Elections are decentralized, most voters will use paper ballots and voting machines aren't connected to the internet.
With Russian hackers worming their way into Democratic political organizations and voter registration records in at least two states and Republican presidential candidate Donald Trump raising the specter that the election this year will be “rigged,” election officials are working overtime to reassure the American people that that’s a very—very—unlikely scenario indeed.
“There is so much worry about this and it’s really damaging if it keeps people from voting,” Tom Hicks, a commissioner at the Election Assistance Commission, told TIME. “The truth is, the voting process is the most secure it’s ever been.”
Merle King, the executive director for the Center for Elections Systems at Kennesaw State University and one off the preeminent election experts in the country, added that the prospect of the election being hacked by cyber ne’er-do-wells is “totally improbable.” “It just can’t really happen,” he said.
One reason is that our election system is highly decentralized. There are more than 9,000 polling places from sea to shining sea, each of which is overseen by its own staff and equipped with its machines—either paper ballots or one of several brands of electronic voting machine. Each precinct reports its results independently. There is no centralized, federal election board. There is no national voter database. There is no U.S. election infrastructure that can be infiltrated or hacked.
Another reason it’s unlikely that hackers could affect the election results is that more than two-thirds of voters—roughly 70% of voters, based on TIME’s calculations using 2012 voter turnout numbers and precinct data from Verified Voting—will use paper ballots on November 8. Those votes will be either counted by hand or scanned by an optical reader and are therefore not very susceptible to cyber intrusions. (There are other problems with paper ballots, of course—See “Chads, hanging”—although those issues aren’t new.)

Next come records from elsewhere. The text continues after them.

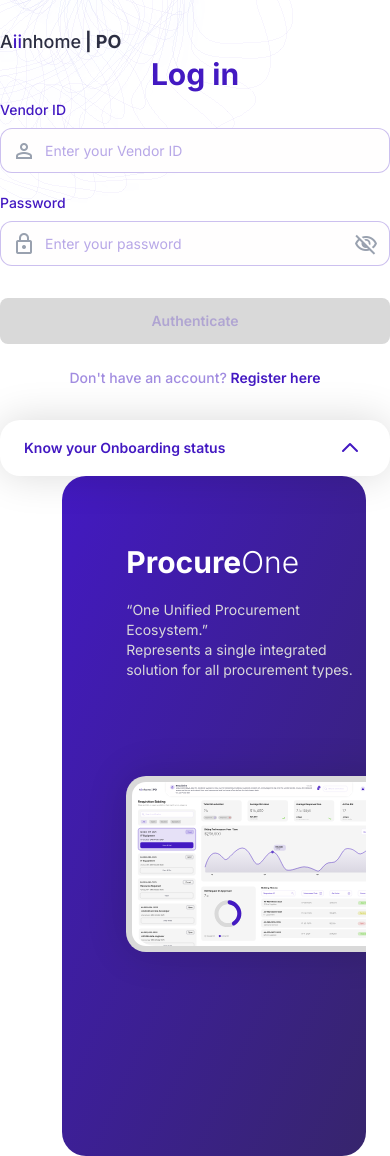
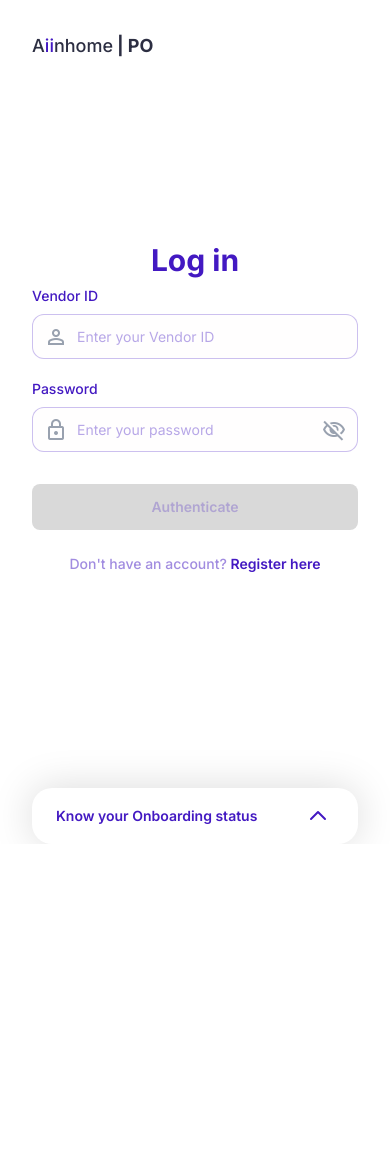
Before and after one commit to Aiinhome-Aivista/ProcureOneUI, an Angular app: page /login in a window 390 px wide. After the commit the page ends 844 px from the top, so only its background shows below. Built offline with nearby package versions, Linux system fonts and the light colour scheme.

Commit message:
style: update layout and spacing in login component for improved aesthetics

```diff
--- a/src/app/features/auth/login/login.component.html
+++ b/src/app/features/auth/login/login.component.html
@@ -1,12 +1,12 @@
-<div class="min-h-screen grid lg:grid-cols-2 grid-cols-1 bg-white">
+<div class="h-screen grid lg:grid-cols-2 grid-cols-1 bg-white">
   <!-- Left Section - Login Form -->
-  <div class="relative col-span-1  flex items-center justify-center lg:px-16">
-    <div class="absolute -top-[73%] -left-[61%] w-[150%] opacity-30 pointer-events-none">
+  <div class="relative col-span-1  flex items-center justify-center p-8 pb-0">
+    <div class="absolute -top-[70%] -left-[63%] w-[150%] opacity-30 pointer-events-none">
       <img src="assets/icons/bg-art.svg" alt="" />
     </div>
 
     <div class="w-full flex flex-col justify-between h-full">
-      <div class="flex items-center w-full mt-7">
+      <div class="flex items-center w-full">
         <h3 class="text-lg font-medium text-[#2C2E42] z-0">
           A<span class="text-primary-600">ii</span>nhome<span class="font-bold px-1">|</span>
           <span class="font-bold">PO</span>
@@ -152,7 +152,7 @@
   </div>
 
   <!-- Right Section - Dashboard Preview -->
-  <div class="flex items-center justify-end pr-6">
+  <div class="md:flex hidden items-center justify-end pr-6">
     <div
       class="w-[83%] h-[680px] bg-linear-to-br from-primary-600 to-[#200C5CE5] rounded-3xl items-center justify-center overflow-hidden">
       <div class="flex flex-col">
```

The other, roughly 30% of voters who will use electronic voting machines are more vulnerable to traditional hacking. But even then, there are several safeguards in place. For one, voting machines are not connected to the internet, so hackers would have to physically access a voting machine in order to compromise it. While nearly every cybersecurity researcher in the country agrees that’s not technically difficult—many of these machines are more than a decade old and no more sophisticated than an arcade game—getting alone-time with each machine does create a formidable logistical challenge. Any hacker with national ambitions would likely have to recruit a passel of co-conspirators to fan out around dozens of precincts, a scenario that could raise suspicions among both workers and members of the voting public.
Even if a group of hackers were able to pull off such a stunt, many electronic voting machines—those serving roughly 10 million voters, again based on 2012 turn out numbers—have built-in back-up systems in place. Many provide a paper receipt for each vote cast, which can be verified by the voter and election officials if results are suspicious, or significantly different than exit polls.
From a hacker’s perspective, that leaves those electronic voting machines that do not provide a paper back-up as the prime targets. And, from an election official’s perspective, that’s a significant concern. Roughly 28 million Americans, again based on 2012 turnout numbers, will use electronic voting machines that do not have a paper back-up. Those machines are used primarily in Louisiana, Georgia, South Carolina, New Jersey, Delaware and Pennsylvania.
“That’s a weakness in the system,” said Malcolm Harkins, the chief security and trust officer at the cybersecurity firm, Cylance. He says that if sophisticated hackers had access to the right data—for example, information about which registered voters were most likely to cast a vote at which polling place, and how those those voters voted in 2008 and 2012—they could zero in on the most vulnerable precincts in swing counties in swing states. “You would have to do a significant amount of research, go after the right databases, and it would still be a little bit of guess work,” Harkins said. “But, theoretically, it would be possible to determine, say, that the seven schools that are polling places in counties A, B, and C are pivot points for that state. It’s improbable, but it’s possible.”
“But at this point, the question is one of risk assessment,” he cautions, “How worried should we be about a hacker affecting the result of the election? It would be very high impact, if it happened, but it’s very low probability.”
King, the election expert at Kennesaw State University, put it more bluntly. “It’s very far-fetched, actually,” he said. The more more worrisome threat, he added, is that these criminals affect Americans’ perception of the integrity of the election results. “If there was something that came up, even on a small scale, that compromised people’s perception of the legitimacy of this election,” he said, “that would be the worst outcome—that could be really terrible.”
As of now, public confidence is an uphill battle. According to recent Washington Post-ABC News poll, 63% of American voters believe that votes in this year’s presidential election will be counted accurately. That’s down from about 70% in 2004.